=== MATERIAL SHOWN ===
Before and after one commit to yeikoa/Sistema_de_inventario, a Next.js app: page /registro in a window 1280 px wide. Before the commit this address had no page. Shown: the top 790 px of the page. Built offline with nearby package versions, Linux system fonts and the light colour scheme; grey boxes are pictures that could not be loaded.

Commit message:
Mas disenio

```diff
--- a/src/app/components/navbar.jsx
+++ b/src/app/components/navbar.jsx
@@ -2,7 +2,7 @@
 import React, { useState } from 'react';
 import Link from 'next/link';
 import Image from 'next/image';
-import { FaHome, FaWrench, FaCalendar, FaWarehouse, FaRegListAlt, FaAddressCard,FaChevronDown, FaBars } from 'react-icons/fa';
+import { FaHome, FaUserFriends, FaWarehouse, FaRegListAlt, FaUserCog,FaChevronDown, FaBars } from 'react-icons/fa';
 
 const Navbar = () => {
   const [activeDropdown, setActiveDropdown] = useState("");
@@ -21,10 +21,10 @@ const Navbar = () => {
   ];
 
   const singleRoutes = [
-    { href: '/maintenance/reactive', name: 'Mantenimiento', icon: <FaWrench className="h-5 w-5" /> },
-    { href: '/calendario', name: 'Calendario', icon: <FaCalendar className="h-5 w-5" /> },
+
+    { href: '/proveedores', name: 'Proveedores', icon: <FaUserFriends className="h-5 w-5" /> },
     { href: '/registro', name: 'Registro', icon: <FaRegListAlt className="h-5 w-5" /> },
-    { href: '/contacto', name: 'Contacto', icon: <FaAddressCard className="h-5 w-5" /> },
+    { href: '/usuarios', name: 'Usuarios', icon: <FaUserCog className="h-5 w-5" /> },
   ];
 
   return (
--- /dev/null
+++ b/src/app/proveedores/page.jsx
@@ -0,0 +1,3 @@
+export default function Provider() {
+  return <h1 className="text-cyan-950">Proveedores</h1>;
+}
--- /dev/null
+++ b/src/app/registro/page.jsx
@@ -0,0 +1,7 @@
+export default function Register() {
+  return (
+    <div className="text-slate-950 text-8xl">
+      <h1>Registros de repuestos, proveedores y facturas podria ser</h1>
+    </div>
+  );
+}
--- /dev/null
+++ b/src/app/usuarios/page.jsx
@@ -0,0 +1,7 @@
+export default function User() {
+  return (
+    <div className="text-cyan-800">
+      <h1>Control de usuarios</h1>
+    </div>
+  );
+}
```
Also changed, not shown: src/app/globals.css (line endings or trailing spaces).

=== WORK INSTRUCTION ===
Go back to the listing above and please repeat it exactly.

=== EXERCISE RESULT ===
Before and after one commit to yeikoa/Sistema_de_inventario, a Next.js app: page /registro in a window 1280 px wide. Before the commit this address had no page. Shown: the top 790 px of the page. Built offline with nearby package versions, Linux system fonts and the light colour scheme; grey boxes are pictures that could not be loaded.

Commit message:
Mas disenio

```diff
--- a/src/app/components/navbar.jsx
+++ b/src/app/components/navbar.jsx
@@ -2,7 +2,7 @@
 import React, { useState } from 'react';
 import Link from 'next/link';
 import Image from 'next/image';
-import { FaHome, FaWrench, FaCalendar, FaWarehouse, FaRegListAlt, FaAddressCard,FaChevronDown, FaBars } from 'react-icons/fa';
+import { FaHome, FaUserFriends, FaWarehouse, FaRegListAlt, FaUserCog,FaChevronDown, FaBars } from 'react-icons/fa';
 
 const Navbar = () => {
   const [activeDropdown, setActiveDropdown] = useState("");
@@ -21,10 +21,10 @@ const Navbar = () => {
   ];
 
   const singleRoutes = [
-    { href: '/maintenance/reactive', name: 'Mantenimiento', icon: <FaWrench className="h-5 w-5" /> },
-    { href: '/calendario', name: 'Calendario', icon: <FaCalendar className="h-5 w-5" /> },
+
+    { href: '/proveedores', name: 'Proveedores', icon: <FaUserFriends className="h-5 w-5" /> },
     { href: '/registro', name: 'Registro', icon: <FaRegListAlt className="h-5 w-5" /> },
-    { href: '/contacto', name: 'Contacto', icon: <FaAddressCard className="h-5 w-5" /> },
+    { href: '/usuarios', name: 'Usuarios', icon: <FaUserCog className="h-5 w-5" /> },
   ];
 
   return (
--- /dev/null
+++ b/src/app/proveedores/page.jsx
@@ -0,0 +1,3 @@
+export default function Provider() {
+  return <h1 className="text-cyan-950">Proveedores</h1>;
+}
--- /dev/null
+++ b/src/app/registro/page.jsx
@@ -0,0 +1,7 @@
+export default function Register() {
+  return (
+    <div className="text-slate-950 text-8xl">
+      <h1>Registros de repuestos, proveedores y facturas podria ser</h1>
+    </div>
+  );
+}
--- /dev/null
+++ b/src/app/usuarios/page.jsx
@@ -0,0 +1,7 @@
+export default function User() {
+  return (
+    <div className="text-cyan-800">
+      <h1>Control de usuarios</h1>
+    </div>
+  );
+}
```
Also changed, not shown: src/app/globals.css (line endings or trailing spaces).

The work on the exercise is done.